Jason’s initial reaction to the completed record was one of disgust. ... The ashen aura of doom hovering over the record grew several shades darker when it was finally released. Fans of Silver’s triple-tremolo-assault retaliated viciously when they heard the muted mope of its follow-up, often vocalizing their distaste to Jason in person. ... People walked up to Jason at concerts and asked, point blank, “Why does your new album sound so bad?” ... And that’s when a strange thing started happening. People started liking Gold. No one quite knows when it happened or how, but suddenly sales of the record began jumping, and fan defense of the songs became more ardent, more impassioned. Jason’s cryptic lyrics began resonating with disaffected teenagers, and the mammoth, almost supernatural guitar sounds started seeming more calculated, the shrieking solos more tortured, more precise. Gold went on to nearly triple the sales numbers of its predecessor, and take solid root not as a failed follow-up, but as a triumphant return.

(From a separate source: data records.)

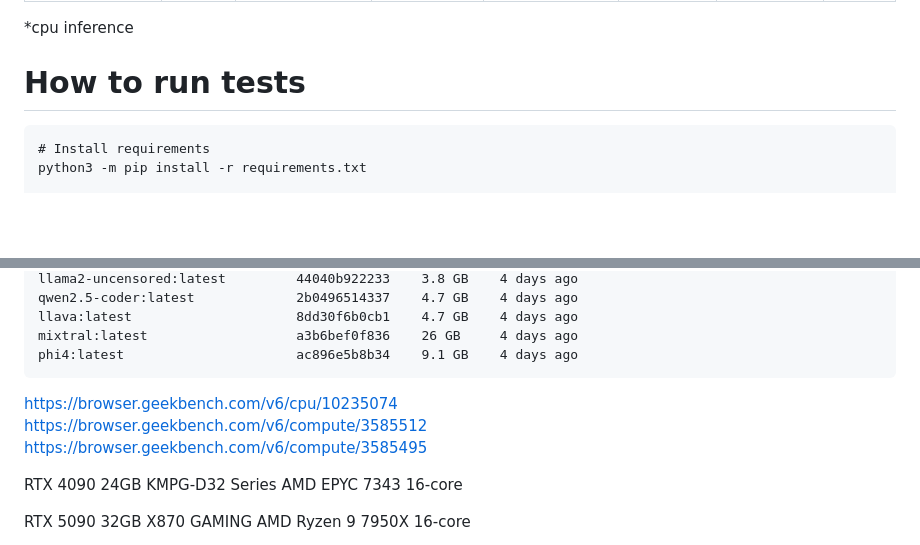
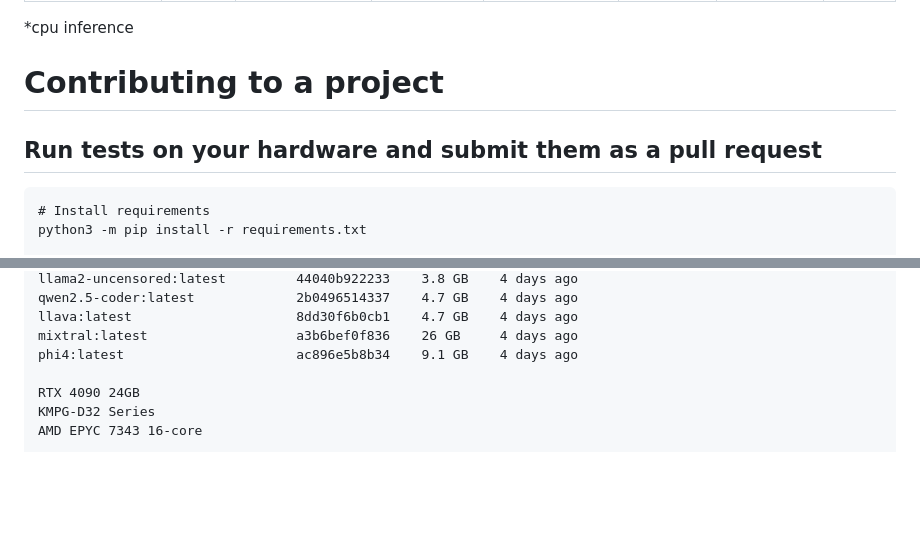
Before and after one commit to enovikov11/llm-hardware, a Markdown page: README.md, 2 parts joined by grey strips. Rendered like a GitHub page; blank space fills up the shorter version.

````diff
--- a/README.md
+++ b/README.md
@@ -16,7 +16,9 @@ Median time of answer, only models with 95%+ good answers
 
 *cpu inference
 
-# How to run tests
+# Contributing to a project
+
+## Run tests on your hardware and submit them as a pull request
 
 ```
 # Install requirements
@@ -146,11 +155,6 @@ qwen2.5-coder:latest             2b0496514337    4.7 GB    4 days ago
 llava:latest                     8dd30f6b0cb1    4.7 GB    4 days ago
 mixtral:latest                   a3b6bef0f836    26 GB     4 days ago
 phi4:latest                      ac896e5b8b34    9.1 GB    4 days ago
-```
-
-https://browser.geekbench.com/v6/cpu/10235074
-https://browser.geekbench.com/v6/compute/3585512
-https://browser.geekbench.com/v6/compute/3585495
 
 RTX 4090 24GB
 KMPG-D32 Series
````
Also changed, not shown: other parts of README.md (+28 -28 lines).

- Soprano and Gravel: Jason is the gravel, and any backing singers are almost invariably rather high-pitched.
- Strictly Formula: Jason has been quoted saying that pop and rock songwriting is a craft, not an art.
- Studio Chatter: It's not clear if it was intentional or an accident, but in "First Heart Attack" you can barely hear someone say "Stop" immediately before the song (and album) ends.

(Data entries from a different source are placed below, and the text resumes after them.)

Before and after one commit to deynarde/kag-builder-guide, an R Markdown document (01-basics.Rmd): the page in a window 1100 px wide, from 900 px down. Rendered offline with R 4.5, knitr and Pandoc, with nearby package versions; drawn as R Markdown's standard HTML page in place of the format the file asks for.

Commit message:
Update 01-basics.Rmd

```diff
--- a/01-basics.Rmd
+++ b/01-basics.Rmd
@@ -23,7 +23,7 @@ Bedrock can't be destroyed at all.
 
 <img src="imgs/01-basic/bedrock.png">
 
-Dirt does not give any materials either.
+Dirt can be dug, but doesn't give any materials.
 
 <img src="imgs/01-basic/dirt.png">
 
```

- Surreal Music Video: "No New Kinda Story".
- Talking to the Dead: "Majic", addressing Jason's recently-departed father.
- Troubled Production: Owing to the departure of most of the band, and Jason's Creator Breakdown, he barely finished recording Gold in time.
- Tyop on the Cover: One of the original printings of Silver spells the band's name as "Starflier 59" on the disc label.
- Un Installment: "Second Space Song", off the first album. A "First Space Song" was written for the next album, but it got cut and was only released on Easy Come, Easy Go.
- Unplugged Version: Martin's song "Mr. Martin" started off as an electric guitar-heavy demo on the Ghosts of the Future boxed set, with a softer version on piano and acoustic guitar recorded as a B-side. Then when it came time to re-record the demos for the album Dial M, the band decided they liked the B-side better, so the unplugged version became the official version. And then the next EP featured two more tracks from the album--"The Brightest of the Head" and "I Love You Like the Little Bird"--and a cover version of The Church's "Under the Milky Way", all performed in the same unplugged style.
- Word Salad Title: The name Starflyer 59 doesn't mean anything.
"All praise and glory to Jesus Christ our Lord and Savior. This has been a Blue Collar Production."
- In Jason's own words: "Shoegazer music has been dead since 1991. The only shoegaze music we ever did is maybe "The Zenith" from Silver--even that wasn't current when it came out." And his default reaction to the inevitable My Bloody Valentine comparisons was a dismissive, "We're not nearly as brilliant as they were."
- later known as Leigh Nash--yes, the lead singer of Sixpence None the Richer
- They're hardly hurting for cash, either, thanks to all the pop-punk and emo-hardcore they're selling.